The National Science Foundation and its Extreme Science and Engineering Discovery Environment and the CTBP supported the research.




Social Posts

profile_image

UTMB Health

@utmbhealth

RT @bilalmomhammad: Great to see our pathology colleagues at @utmbhealth doing so well !!! @utmbnews @UTMB_Pathology @UTMBProvost https://t…

14 mins ago
profile_image

MD Anderson Cancer Center

@MDAndersonNews

Daughter, caregiver Carrick Terhune shares the creative ways she supported her mom through #protontherapy for a rare #headandneckcancer: https://t.co/MpKEHxoaQO @MDAProtons #hncsm #endcancer

15 mins ago
profile_image

BCMHouston

@bcmhouston

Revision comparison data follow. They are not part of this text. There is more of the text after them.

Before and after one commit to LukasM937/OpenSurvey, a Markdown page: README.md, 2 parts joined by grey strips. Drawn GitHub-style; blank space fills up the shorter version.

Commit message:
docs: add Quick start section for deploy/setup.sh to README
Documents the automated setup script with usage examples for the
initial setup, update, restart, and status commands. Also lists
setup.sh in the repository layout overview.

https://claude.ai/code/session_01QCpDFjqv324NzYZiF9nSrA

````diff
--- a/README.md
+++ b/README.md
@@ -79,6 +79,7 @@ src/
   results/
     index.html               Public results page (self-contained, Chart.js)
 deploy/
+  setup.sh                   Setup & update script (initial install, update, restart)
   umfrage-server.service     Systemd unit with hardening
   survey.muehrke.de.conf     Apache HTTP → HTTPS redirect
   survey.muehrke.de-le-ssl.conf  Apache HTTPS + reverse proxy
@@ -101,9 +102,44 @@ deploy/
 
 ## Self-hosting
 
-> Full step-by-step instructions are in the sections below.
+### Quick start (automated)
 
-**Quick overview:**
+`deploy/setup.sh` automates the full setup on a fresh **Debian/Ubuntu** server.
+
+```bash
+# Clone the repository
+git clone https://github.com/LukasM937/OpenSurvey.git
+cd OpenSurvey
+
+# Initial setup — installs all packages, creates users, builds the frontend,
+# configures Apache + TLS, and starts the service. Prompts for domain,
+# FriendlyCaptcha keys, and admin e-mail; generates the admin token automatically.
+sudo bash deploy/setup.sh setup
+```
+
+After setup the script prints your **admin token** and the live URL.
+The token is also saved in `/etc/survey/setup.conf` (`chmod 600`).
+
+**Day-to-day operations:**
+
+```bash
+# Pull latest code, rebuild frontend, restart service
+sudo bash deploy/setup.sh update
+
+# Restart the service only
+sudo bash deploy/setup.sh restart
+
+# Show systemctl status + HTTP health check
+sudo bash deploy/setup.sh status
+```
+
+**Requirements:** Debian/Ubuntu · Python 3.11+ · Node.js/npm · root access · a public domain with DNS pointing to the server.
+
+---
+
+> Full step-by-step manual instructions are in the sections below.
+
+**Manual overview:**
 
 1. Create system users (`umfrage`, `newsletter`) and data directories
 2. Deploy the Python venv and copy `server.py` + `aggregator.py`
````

Researchers from Baylor College of Medicine, @MethodistHosp and @TexasChildrens receive a Specialized Center of Research grant to expand blood cancer therapy options. https://t.co/IcGckHPSBM #grants #cancer #research

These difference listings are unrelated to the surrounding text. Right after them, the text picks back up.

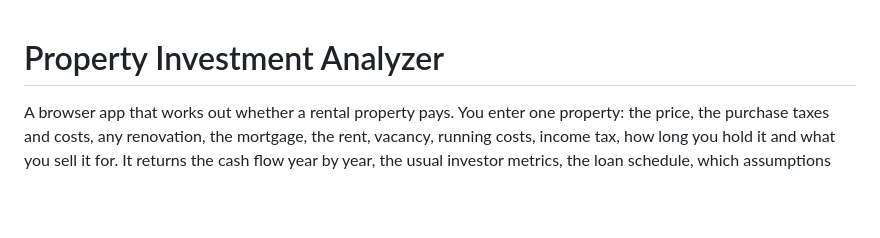
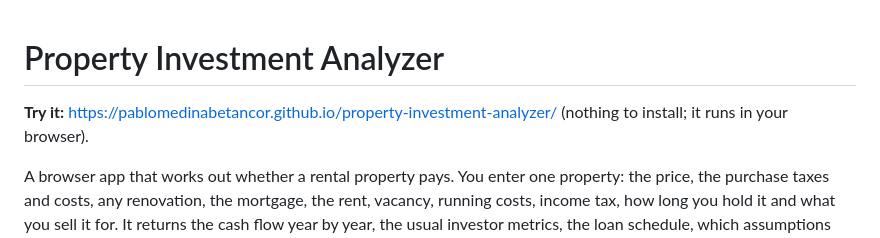
Before and after one commit to PabloMedinaBetancor/property-investment-analyzer, a Markdown page: README.md, the part around the change. Rendered like a GitHub page; blank space fills up the shorter version.

Commit message:
README: link to the live app

```diff
--- a/README.md
+++ b/README.md
@@ -1,4 +1,6 @@
 # Property Investment Analyzer
+
+**Try it:** https://pablomedinabetancor.github.io/property-investment-analyzer/ (nothing to install; it runs in your browser).
 
 A browser app that works out whether a rental property pays. You enter one property: the price, the purchase taxes and
 costs, any renovation, the mortgage, the rent, vacancy, running costs, income tax, how long you hold it and what you sell it
```
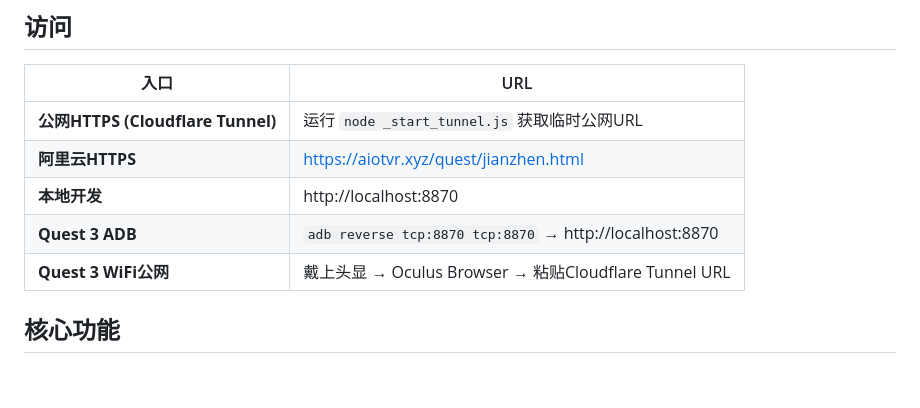
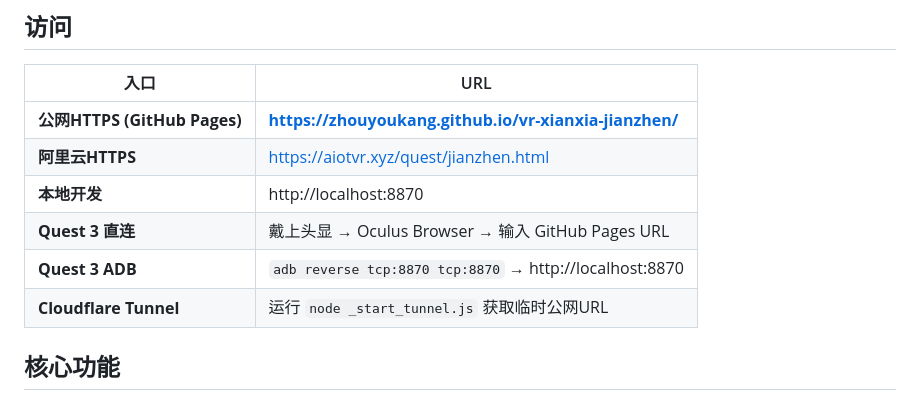
Before and after one commit to zhouyoukang/vr-xianxia-jianzhen, a Markdown page: README.md, the part around the change. Rendered like a GitHub page; blank space fills up the shorter version.

Commit message:
docs: add permanent GitHub Pages URL

```diff
--- a/README.md
+++ b/README.md
@@ -12,11 +12,12 @@
 
 | 入口 | URL |
 |------|-----|
-| **公网HTTPS (Cloudflare Tunnel)** | 运行 `node _start_tunnel.js` 获取临时公网URL |
+| **公网HTTPS (GitHub Pages)** | **https://zhouyoukang.github.io/vr-xianxia-jianzhen/** |
 | **阿里云HTTPS** | https://aiotvr.xyz/quest/jianzhen.html |
 | **本地开发** | http://localhost:8870 |
+| **Quest 3 直连** | 戴上头显 → Oculus Browser → 输入 GitHub Pages URL |
 | **Quest 3 ADB** | `adb reverse tcp:8870 tcp:8870` → http://localhost:8870 |
-| **Quest 3 WiFi公网** | 戴上头显 → Oculus Browser → 粘贴Cloudflare Tunnel URL |
+| **Cloudflare Tunnel** | 运行 `node _start_tunnel.js` 获取临时公网URL |
 
 ## 核心功能
 
```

20 mins ago
profile_image

UTHealth

@UTHealth

RT @BruceTjadenMD: Here at @UTCVSurgery and @UTHealth, we are carrying out a #randomized #ClinicalTrial to compare #medical management vs #…

20 mins ago
profile_image

Veterans Affairs

@DeptVetAffairs

Veteran Affairs Office in Des Moines, IA holding coat drive https://t.co/IUDLZBpiZF via @weareiowa5news

51 mins ago
profile_image

TexasHeartInstitute

@Texas_Heart

RT @MillionHeartsUS: #Stroke risk increases with age, but strokes can (and do) happen at any age. Raise awareness of the importance of stro…

55 mins ago
profile_image

BCMHouston

@bcmhouston

RT @BCMHouston_News: We are pleased to welcome Dr. Alastair Thompson to @bcmhouston! Dr. Thompson will lead #breastcancer surgical oncology…

57 mins ago
profile_image

MD Anderson Cancer Center

@MDAndersonNews

“We’re really hopeful that we can identify a group of women who can get a much bigger and longer response,” says our @JenniferLitton of #immunotherapy to treat #breastcancer. #endcancer https://t.co/vv1JYis5rl

58 mins ago
profile_image

TexasHeartInstitute

@Texas_Heart

RT @HRSonline: Sudden #cardiacarrest claims 1 life every 90 secs. A few #SCA risk factors include a previous #heartattack, family history o…

1 hour ago
profile_image

Veterans Affairs

@DeptVetAffairs

The Dallas, TX VA and Vet Center teams met last week with leadership from the Urban Inter-Tribal Center of Texas to outline how their respective organizations can join forces to effectively reach and serve American Indian and Alaska Native Veterans. https://t.co/EBX1x6cPoV

1 hour ago
profile_image

Rice University

@RiceUniversity

RT @RiceUGPS: Lots of positive change coming to campus: the university is studying ways to create safe pathways for cyclists, and has also…

1 hour ago
profile_image

TAMU Health Sciences

@TAMHSC

The Good Run . . . #MilesforSmiles in its 10th yearOn Nov. 3, the @TAMUdental student-led Miles for Smiles continues its stride at Exall Park in Dallas with its 10th annual runathon. https://t.co/5PFPnaDnOL#TAMHSC #AggieHealth #TAMUHealth #Dentistry #DentalStudents #TAMU https://t.co/NJaxKMawVq

1 hour ago
profile_image

University of Houston

@UHouston

The John O'Quinn Foundation donates $3.5M to the UH College of Medicine, UH researchers envision in-home rehab for stroke patients, and Valenti students produce a web cooking show — here are your 60-second highlights of what's happening at UH #UHMoment https://t.co/1ork3iw0kz

1 hour ago
profile_image

CHI St. Luke's Health

@CHI_StLukes

Sometimes it’s difficult to sift through the rumors to get the facts about #BreastCancer. We’re debunking five common myths, and they just might surprise you: https://t.co/pMnncNr4ul https://t.co/0HNfCjQYgI

1 hour ago
profile_image

Rice University

@RiceUniversity

Can you die from a broken heart? 💔 Rice researchers find that grief can cause inflammation that can kill: https://t.co/1LM4kl00xd https://t.co/aoCAn36Rhg

2 hours ago